(Supplied material Opens)

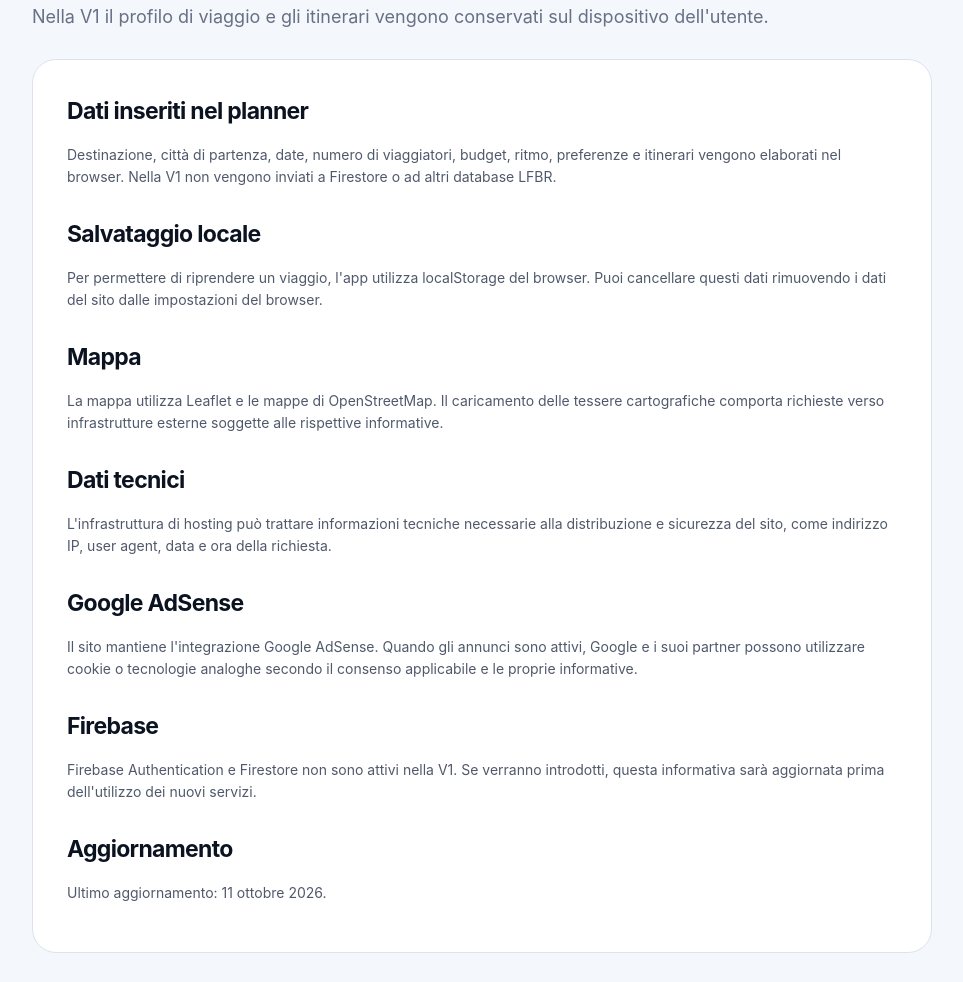
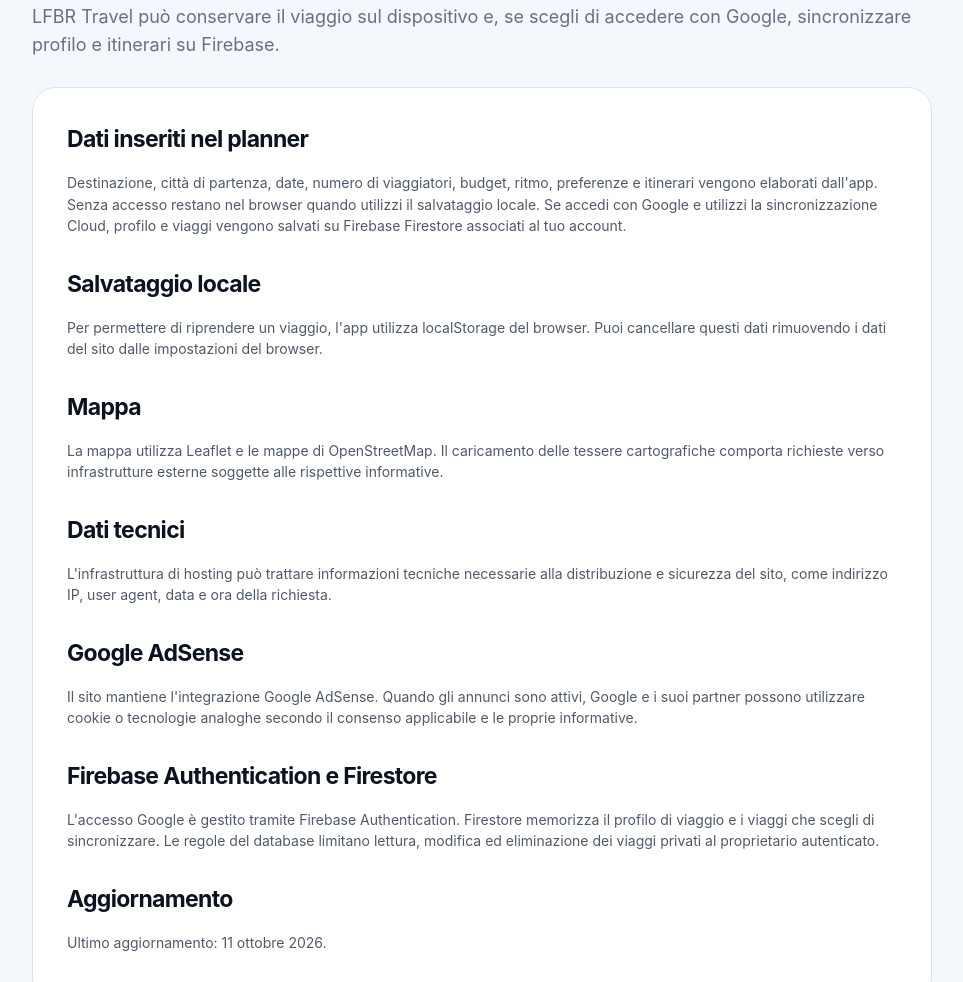
Before and after one commit to RukaKajiya/lfbr.it, a website: page privacy.html in a window 1280 px wide. Shown: the part 264-1246 px from the top of the page, without its empty margins (158-1121 px from the left). Drawn offline with Linux system fonts and the light colour scheme.

Commit message:
Aggiorna privacy per Google Auth e Firestore attivi

```diff
--- a/privacy.html
+++ b/privacy.html
@@ -7,12 +7,12 @@
 <script async src="https://pagead2.googlesyndication.com/pagead/js/adsbygoogle.js?client=ca-pub-5244616248346330" crossorigin="anonymous"></script>
 </head><body><div class="app-shell">
 <header class="app-header"><a class="brand" href="index.html"><span class="brand-mark">L</span><span class="brand-copy"><strong>LFBR</strong><small>travel</small></span></a><nav class="main-nav"><a href="index.html#planner">Crea viaggio</a><a href="chi-siamo.html">Come funziona</a></nav></header>
-<main class="info-page"><span class="eyebrow">Informativa</span><h1>Privacy</h1><p class="lead">Nella V1 il profilo di viaggio e gli itinerari vengono conservati sul dispositivo dell'utente.</p><div class="info-card"><h2>Dati inseriti nel planner</h2><p>Destinazione, città di partenza, date, numero di viaggiatori, budget, ritmo, preferenze e itinerari vengono elaborati nel browser. Nella V1 non vengono inviati a Firestore o ad altri database LFBR.</p>
+<main class="info-page"><span class="eyebrow">Informativa</span><h1>Privacy</h1><p class="lead">LFBR Travel può conservare il viaggio sul dispositivo e, se scegli di accedere con Google, sincronizzare profilo e itinerari su Firebase.</p><div class="info-card"><h2>Dati inseriti nel planner</h2><p>Destinazione, città di partenza, date, numero di viaggiatori, budget, ritmo, preferenze e itinerari vengono elaborati dall'app. Senza accesso restano nel browser quando utilizzi il salvataggio locale. Se accedi con Google e utilizzi la sincronizzazione Cloud, profilo e viaggi vengono salvati su Firebase Firestore associati al tuo account.</p>
  <h2>Salvataggio locale</h2><p>Per permettere di riprendere un viaggio, l'app utilizza localStorage del browser. Puoi cancellare questi dati rimuovendo i dati del sito dalle impostazioni del browser.</p>
  <h2>Mappa</h2><p>La mappa utilizza Leaflet e le mappe di OpenStreetMap. Il caricamento delle tessere cartografiche comporta richieste verso infrastrutture esterne soggette alle rispettive informative.</p>
  <h2>Dati tecnici</h2><p>L'infrastruttura di hosting può trattare informazioni tecniche necessarie alla distribuzione e sicurezza del sito, come indirizzo IP, user agent, data e ora della richiesta.</p>
  <h2>Google AdSense</h2><p>Il sito mantiene l'integrazione Google AdSense. Quando gli annunci sono attivi, Google e i suoi partner possono utilizzare cookie o tecnologie analoghe secondo il consenso applicabile e le proprie informative.</p>
- <h2>Firebase</h2><p>Firebase Authentication e Firestore non sono attivi nella V1. Se verranno introdotti, questa informativa sarà aggiornata prima dell'utilizzo dei nuovi servizi.</p>
+ <h2>Firebase Authentication e Firestore</h2><p>L'accesso Google è gestito tramite Firebase Authentication. Firestore memorizza il profilo di viaggio e i viaggi che scegli di sincronizzare. Le regole del database limitano lettura, modifica ed eliminazione dei viaggi privati al proprietario autenticato.</p>
  <h2>Aggiornamento</h2><p>Ultimo aggiornamento: 11 ottobre 2026.</p></div></main>
 <footer class="app-footer"><div><strong>LFBR Travel</strong><p>Planner di viaggio personalizzato.</p></div><div><a href="chi-siamo.html">Come funziona</a><a href="privacy.html">Privacy</a><a href="cookie.html">Cookie</a></div></footer>
 </div></body></html>
```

(Supplied material Closes)

Required work: Set down the material above exactly as it reads, but not its pictures.

Response:
Before and after one commit to RukaKajiya/lfbr.it, a website: page privacy.html in a window 1280 px wide. Shown: the part 264-1246 px from the top of the page, without its empty margins (158-1121 px from the left). Drawn offline with Linux system fonts and the light colour scheme.

Commit message:
Aggiorna privacy per Google Auth e Firestore attivi

```diff
--- a/privacy.html
+++ b/privacy.html
@@ -7,12 +7,12 @@
 <script async src="https://pagead2.googlesyndication.com/pagead/js/adsbygoogle.js?client=ca-pub-5244616248346330" crossorigin="anonymous"></script>
 </head><body><div class="app-shell">
 <header class="app-header"><a class="brand" href="index.html"><span class="brand-mark">L</span><span class="brand-copy"><strong>LFBR</strong><small>travel</small></span></a><nav class="main-nav"><a href="index.html#planner">Crea viaggio</a><a href="chi-siamo.html">Come funziona</a></nav></header>
-<main class="info-page"><span class="eyebrow">Informativa</span><h1>Privacy</h1><p class="lead">Nella V1 il profilo di viaggio e gli itinerari vengono conservati sul dispositivo dell'utente.</p><div class="info-card"><h2>Dati inseriti nel planner</h2><p>Destinazione, città di partenza, date, numero di viaggiatori, budget, ritmo, preferenze e itinerari vengono elaborati nel browser. Nella V1 non vengono inviati a Firestore o ad altri database LFBR.</p>
+<main class="info-page"><span class="eyebrow">Informativa</span><h1>Privacy</h1><p class="lead">LFBR Travel può conservare il viaggio sul dispositivo e, se scegli di accedere con Google, sincronizzare profilo e itinerari su Firebase.</p><div class="info-card"><h2>Dati inseriti nel planner</h2><p>Destinazione, città di partenza, date, numero di viaggiatori, budget, ritmo, preferenze e itinerari vengono elaborati dall'app. Senza accesso restano nel browser quando utilizzi il salvataggio locale. Se accedi con Google e utilizzi la sincronizzazione Cloud, profilo e viaggi vengono salvati su Firebase Firestore associati al tuo account.</p>
  <h2>Salvataggio locale</h2><p>Per permettere di riprendere un viaggio, l'app utilizza localStorage del browser. Puoi cancellare questi dati rimuovendo i dati del sito dalle impostazioni del browser.</p>
  <h2>Mappa</h2><p>La mappa utilizza Leaflet e le mappe di OpenStreetMap. Il caricamento delle tessere cartografiche comporta richieste verso infrastrutture esterne soggette alle rispettive informative.</p>
  <h2>Dati tecnici</h2><p>L'infrastruttura di hosting può trattare informazioni tecniche necessarie alla distribuzione e sicurezza del sito, come indirizzo IP, user agent, data e ora della richiesta.</p>
  <h2>Google AdSense</h2><p>Il sito mantiene l'integrazione Google AdSense. Quando gli annunci sono attivi, Google e i suoi partner possono utilizzare cookie o tecnologie analoghe secondo il consenso applicabile e le proprie informative.</p>
- <h2>Firebase</h2><p>Firebase Authentication e Firestore non sono attivi nella V1. Se verranno introdotti, questa informativa sarà aggiornata prima dell'utilizzo dei nuovi servizi.</p>
+ <h2>Firebase Authentication e Firestore</h2><p>L'accesso Google è gestito tramite Firebase Authentication. Firestore memorizza il profilo di viaggio e i viaggi che scegli di sincronizzare. Le regole del database limitano lettura, modifica ed eliminazione dei viaggi privati al proprietario autenticato.</p>
  <h2>Aggiornamento</h2><p>Ultimo aggiornamento: 11 ottobre 2026.</p></div></main>
 <footer class="app-footer"><div><strong>LFBR Travel</strong><p>Planner di viaggio personalizzato.</p></div><div><a href="chi-siamo.html">Come funziona</a><a href="privacy.html">Privacy</a><a href="cookie.html">Cookie</a></div></footer>
 </div></body></html>
```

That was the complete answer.